Browse the list of summer youth camps at the Jewish Community Center of Greater Kansas City and parents are bound to find something to suit just about any childhood personality.
There are classic youth activities for softball players, theater performances for emerging actors and trendy Lego camps for the STEM-obsessed.
The Jewish Community Center, situated in Overland Park near Sprint’s world headquarters, tweaks offerings to keep modern campers engaged. But one thing it hasn’t changed after decades of hosting camps is an underlying focus on good deeds and giving back to the community. The camp guide makes it clear: Values are part of the lesson.
By middle school, one special camp puts community service front and center. Ma’Asim Tovin camp, which means “good works” in Hebrew, allows campers to volunteer in the community every morning and participate in recreational programs in the afternoon.
“They’ve gone to Harvesters (Community Food Network). They worked in a garden whose produce goes to a food distribution center. They work with senior adults, children. They’ve been to the zoo,” says Jill Maidhof, director of Jewish life and learning. “So they’re all over the place – all with the idea that we give to the community.
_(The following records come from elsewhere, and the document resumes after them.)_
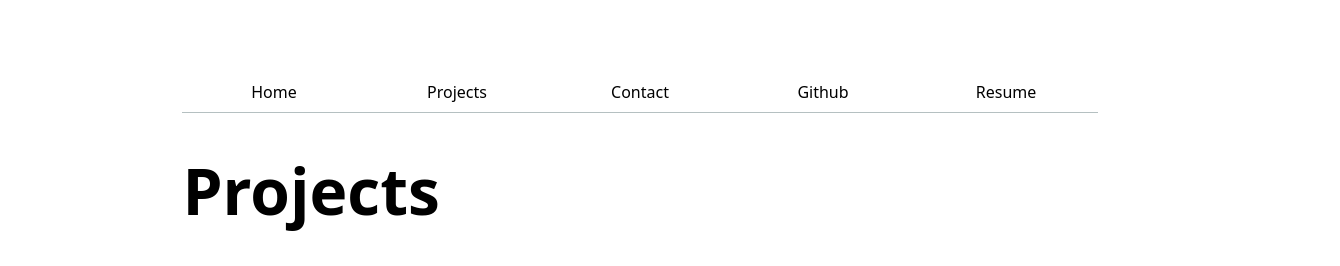
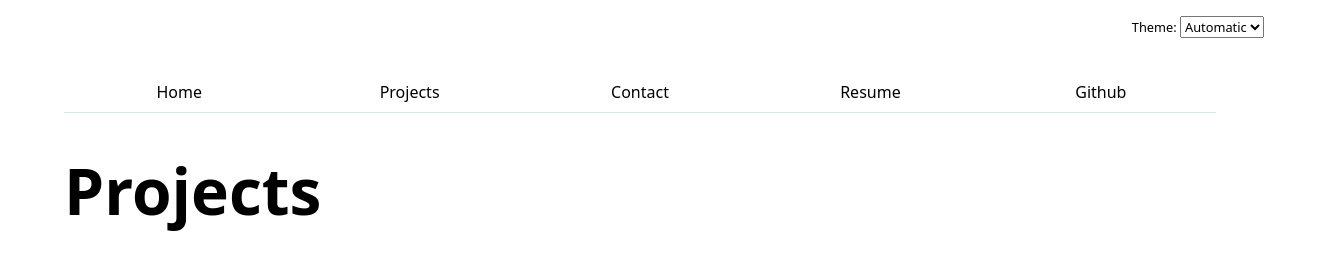
Before and after one commit to pemam238/portfolio, a plain HTML site: page projects/index.html in a window 1280 px wide. Shown: the top 266 px of the page, 1340 px wide, since content can reach past the window. Drawn offline with Linux system fonts and the light colour scheme.

Commit message:
Completed w/o step 5

```diff
--- /dev/null
+++ b/global.js
@@ -0,0 +1,77 @@
+console.log('IT’S ALIVE!');
+
+function $$(selector, context = document) {
+  return Array.from(context.querySelectorAll(selector));
+}
+
+let pages = [
+  { url: '', title: 'Home' },
+  { url: 'projects/', title: 'Projects' },
+  { url: 'contact/', title: 'Contact' },
+  { url: 'resume/', title: 'Resume' },
+  { url: 'https://github.com/pemam238', title: 'Github' },
+];
+
+let nav = document.createElement('nav');
+document.body.prepend(nav);
+
+
+const BASE_PATH = (location.hostname === "localhost" || location.hostname === "127.0.0.1")
+  ? "/"                  // Local server
+  : "/pemam238/";         // GitHub Pages repo name
+
+for (let p of pages) {
+  let url = p.url;
+  let title = p.title;
+
+  url = !url.startsWith('http') ? BASE_PATH + url : url;
+
+  // next step: create link and add it to nav
+  let a = document.createElement('a');
+  a.href = url;
+  a.textContent = title;
+
+
+ if (a.host === location.host && a.pathname === location.pathname) {
+  a.classList.add('current');
+ }
+
+ if (a.host !== location.host){
+    a.target = "_blank";
+ }
+ nav.append(a);
+}
+
+
+document.body.insertAdjacentHTML(
+  'afterbegin',
+  `
+  <label class="color-scheme">
+    Theme:
+    <select>
+      <option value="light dark">Automatic</option>
+      <option value="light">Light</option>
+      <option value="dark">Dark</option>
+    </select>
+  </label>
+`
+);
+
+let select = document.querySelector('.color-scheme select');
+
+
+function setColorScheme(colorScheme) {
+  document.documentElement.style.setProperty('color-scheme', colorScheme);
+  select.value = colorScheme;
+}
+
+
+if ('colorScheme' in localStorage) {
+  setColorScheme(localStorage.colorScheme);
+}
+
+
+select.addEventListener('input', function (event) {
+ setColorScheme(event.target.value);
+  localStorage.colorScheme = event.target.value;
+});
--- a/projects/index.html
+++ b/projects/index.html
@@ -7,7 +7,7 @@
     <title>Projects</title>
 </head>
 <body>
-    <nav>
+    <!-- <nav>
     <ul>
         <li><a href="../index.html">Home</a></li>
         <li><a href="index.html">Projects</a></li>
@@ -16,7 +16,7 @@
         <li><a href="../resume/index.html">Resume</a></li>
 
     </ul>
-</nav>
+</nav> -->
     <h1>Projects</h1>
     <div class="projects">
         <article>
@@ -81,6 +81,6 @@
         </article>
     </div>
 
-
+<script type = "module" src ="../global.js"></script>
 </body>
 </html>
--- a/style.css
+++ b/style.css
@@ -1,15 +1,20 @@
+
+
+
 body {
   /* Set line height to 1.5 times the font size
 	   and use the OS’s UI font as the website font
 	 */
-  max-width: 100ch;
   padding: 4rem;
   margin-inline: auto;
   font: 100%/1.5 system-ui;
+
+
 }
 input,
 textarea,
-button{
+button,
+select{
   font: inherit;
 }
 ul{
@@ -25,6 +30,12 @@ nav ul{
   margin: 0;
 }
 
+
+nav {
+  display: flex;
+  /* --border-color: oklch(70% 10% 200 / 40%); */
+}
+
 nav a{
     flex: 1;
     text-align: center;
@@ -36,25 +47,27 @@ nav a{
     padding: 0.5em;
     border-bottom-width: 1px;
     border-bottom-style: solid;
-    border-bottom-color: oklch(80% 3% 200);
+    border-bottom-color: var(--border-color);
 }
 
 
 nav a.current{
-    font-weight: bold;
-    border-bottom: 2px solid black;
+  font-weight: bold;
+   border-bottom: 4px solid var(--border-color);
   }
 
 
 html {
   --color-accent: oklch(65% 50% 0);
+  --border-color: oklch(90% 5% 200 / 80%);
   accent-color: var(--color-accent);
+  color-scheme: light dark;
 }
 
 nav a:hover{
   border-bottom: 0.4em solid var(--color-accent);
   padding-bottom: 0.1em;
-  background-color: oklch(from var(--color-accent) 95% 5% h);
+ background-color: color-mix(in oklch, var(--color-accent), canvas 85%);
 }
 
 form{
@@ -112,7 +125,7 @@ main > h1 {
 
 /* Contact line styling */
 main > p {
-  color: #555;
+  color: #979797;
   margin-bottom: 2em;
 }
 
@@ -123,7 +136,8 @@ section {
 
 /* Section headers */
 section h2 {
-  border-bottom: 1px solid oklch(80% 3% 200);
+
+  border-bottom: 1px solid var(--border-color);
   padding-bottom: 0.3em;
   margin-bottom: 0.75em;
 }
@@ -172,3 +186,11 @@ ul {
 section:last-of-type ul {
   columns: 2;
 }
+
+
+.color-scheme {
+  position: absolute;
+  top: 1rem;
+  right: 1rem;
+  font-size: 80%;
+}
```
Also changed, not shown: contact/index.html (+1 -9 lines), index.html (+3 -9 lines), resume/index.html (+3 -3 lines).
We are part of this community, and we give to the community.”
The work of Maidhof, a 2014 alumna of the Kansas Leadership Center, and the Jewish Community Center embody the Kansas Leadership Center principle that “leadership is an activity, not a position.” By inspiring and empowering those who walk through the doors to take action, the center works to make a sizable positive impact in a Kansas City region where Jews number about 19,000, or just more than 1 percent of the population, according to the online Jewish Virtual Library.
Younger campers help out by conducting drives, be it for toilet paper, food or school supplies. It’s important, Maidhof says, that children learn the importance of giving back for the greater good.
“The Jewish Community Center has been in Kansas City for over 100 years,” Maidhof says. “Throughout those years we’ve taken very seriously the (words) ‘Jewish,’ the ‘community’ and the ‘center’ as a place of gathering.”
At the beginning of the 20th century, Jewish immigrants came to the center to study English and learn American customs. It was a safe place to learn while their children were cared for.
“They were not burdens on society. We did our best to help them become contributing members in America as comfortably, happily and quickly as possible,” Maidhof says.
These days the center offers a helping hand to all refugees as it seeks to build understanding and compassion across faiths.
The civic commitment is an intrinsic part of being Jewish, Maidhof says.
Inside her office on a recent sunny day, Maidhof proudly wears a T-shirt with the Hebrew words “love your neighbor as yourself.”
The community center is open to all. About half the members are not Jewish. The center houses a state-of-the-art workout facility, swimming pool, day care, art and cultural programs, and more.
“That diversity only enriches us,” she says. “It broadens our thinking.”
Sometimes it means the center sends members into the community to serve others. Other times the center hosts programs and invites the public to use its facility. It is home to several collaborative performances.
For the past several years, the center has partnered with Johnson County’s Theatre in the Park on a production. This year audiences could see “Mary Poppins” at the air-conditioned community center theater. Or they could watch the same performance outside at the Theatre in the Park, which is organized by the county. It was the same production with the same actors, but by varying the venue it allowed different audiences to see the production.
“By doing that, we just use community resources more effectively,” Maidhof says.
The center has also become an established place for the public to hear about social justice issues, be it through theater performances, art gallery openings or ecumenical services.
“We use our various venues to forward a social justice agenda,” Maidhof says.
The work is far from easy. The doors remain open to the public even after a white supremacist targeted the center in 2014 and killed two people in the parking lot. The victims were on their way to a regional youth singing contest. A third person was killed in a nearby Jewish retirement community.
The tragedy strengthened the community center’s resolve and commitment. It promotes and helps host events for SevenDays, an effort to promote peace and understanding that was initiated after the shootings.
The center also built a memorial on campus with unsolicited donations received after the shooting. A youth group from Georgia on a cross-country trip recently stopped by to sing at the memorial.
“We want this to become a destination,” Maidhof says, “and a place of comfort and inspiration for people.”
—Dawn Bormann Novascone is a freelance journalist based in Kansas City who spent 15 years covering news at The Kansas City Star.